Recorded data:
————
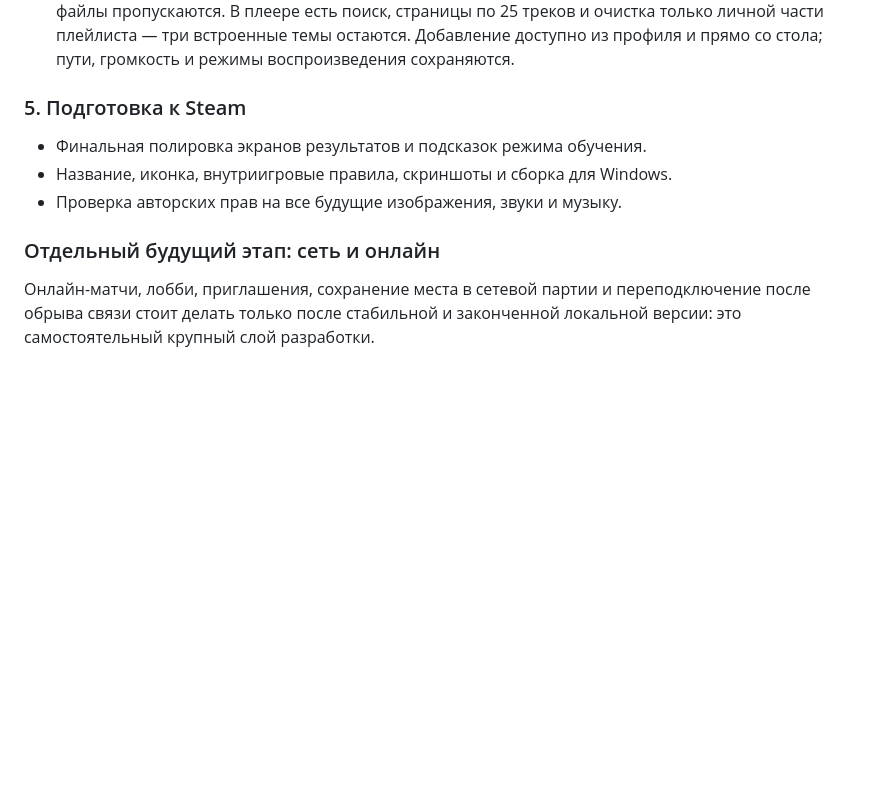
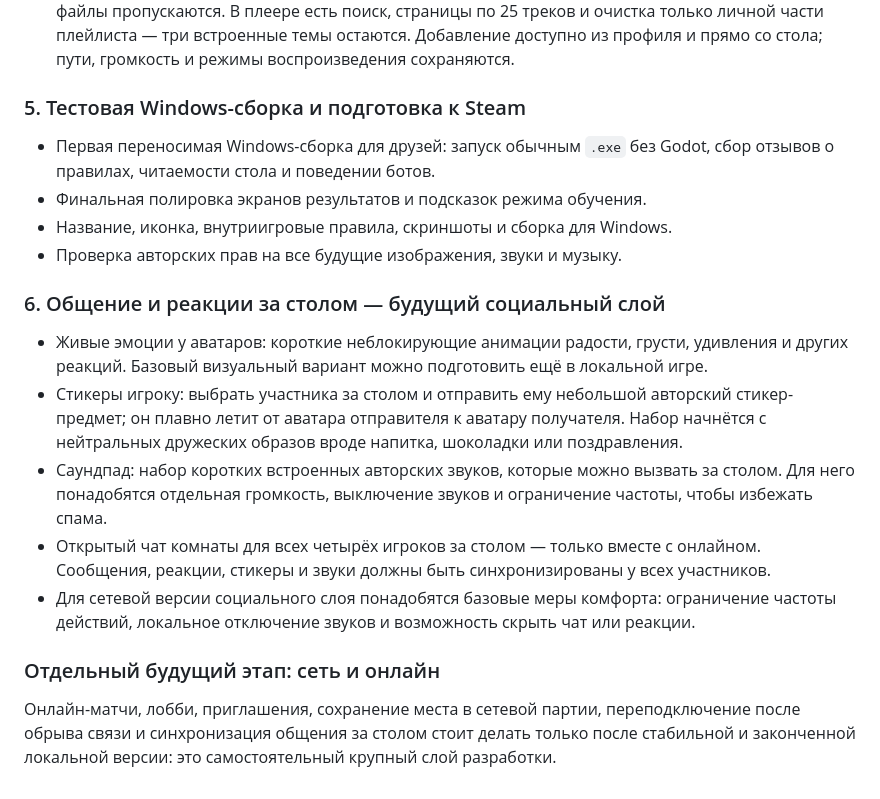
Before and after one commit to tv-bidosya/project-joker, a Markdown page: README.md, the part around the change. Rendered like a GitHub page; blank space fills up the shorter version.

Commit message:
docs: plan social table features

```diff
--- a/README.md
+++ b/README.md
@@ -84,12 +84,21 @@
 - Ненавязчивая процедурная фоновая музыка — готово: громкость музыки настраивается отдельно от эффектов, а компактный плеер на столе продолжает трек с места паузы, переключает темы, повторяет выбранную композицию или выбирает следующий трек случайно.
 - Пользовательский плейлист в профиле — готово: можно добавить несколько локальных MP3, Ogg Vorbis или WAV-файлов до 40 МБ каждый через множественный выбор либо импортировать содержимое одной папки; папка сканируется без вложенных каталогов, дубликаты и неподходящие файлы пропускаются. В плеере есть поиск, страницы по 25 треков и очистка только личной части плейлиста — три встроенные темы остаются. Добавление доступно из профиля и прямо со стола; пути, громкость и режимы воспроизведения сохраняются.
 
-### 5. Подготовка к Steam
+### 5. Тестовая Windows-сборка и подготовка к Steam
 
+- Первая переносимая Windows-сборка для друзей: запуск обычным `.exe` без Godot, сбор отзывов о правилах, читаемости стола и поведении ботов.
 - Финальная полировка экранов результатов и подсказок режима обучения.
 - Название, иконка, внутриигровые правила, скриншоты и сборка для Windows.
 - Проверка авторских прав на все будущие изображения, звуки и музыку.
 
+### 6. Общение и реакции за столом — будущий социальный слой
+
+- Живые эмоции у аватаров: короткие неблокирующие анимации радости, грусти, удивления и других реакций. Базовый визуальный вариант можно подготовить ещё в локальной игре.
+- Стикеры игроку: выбрать участника за столом и отправить ему небольшой авторский стикер-предмет; он плавно летит от аватара отправителя к аватару получателя. Набор начнётся с нейтральных дружеских образов вроде напитка, шоколадки или поздравления.
+- Саундпад: набор коротких встроенных авторских звуков, которые можно вызвать за столом. Для него понадобятся отдельная громкость, выключение звуков и ограничение частоты, чтобы избежать спама.
+- Открытый чат комнаты для всех четырёх игроков за столом — только вместе с онлайном. Сообщения, реакции, стикеры и звуки должны быть синхронизированы у всех участников.
+- Для сетевой версии социального слоя понадобятся базовые меры комфорта: ограничение частоты действий, локальное отключение звуков и возможность скрыть чат или реакции.
+
 ### Отдельный будущий этап: сеть и онлайн
 
-Онлайн-матчи, лобби, приглашения, сохранение места в сетевой партии и переподключение после обрыва связи стоит делать только после стабильной и законченной локальной версии: это самостоятельный крупный слой разработки.
+Онлайн-матчи, лобби, приглашения, сохранение места в сетевой партии, переподключение после обрыва связи и синхронизация общения за столом стоит делать только после стабильной и законченной локальной версии: это самостоятельный крупный слой разработки.
```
————
[TASK TO COMPLETE]:
Work out how many lines in the data include "разработки". Answer with the number only.

[ANSWER BELOW]:
2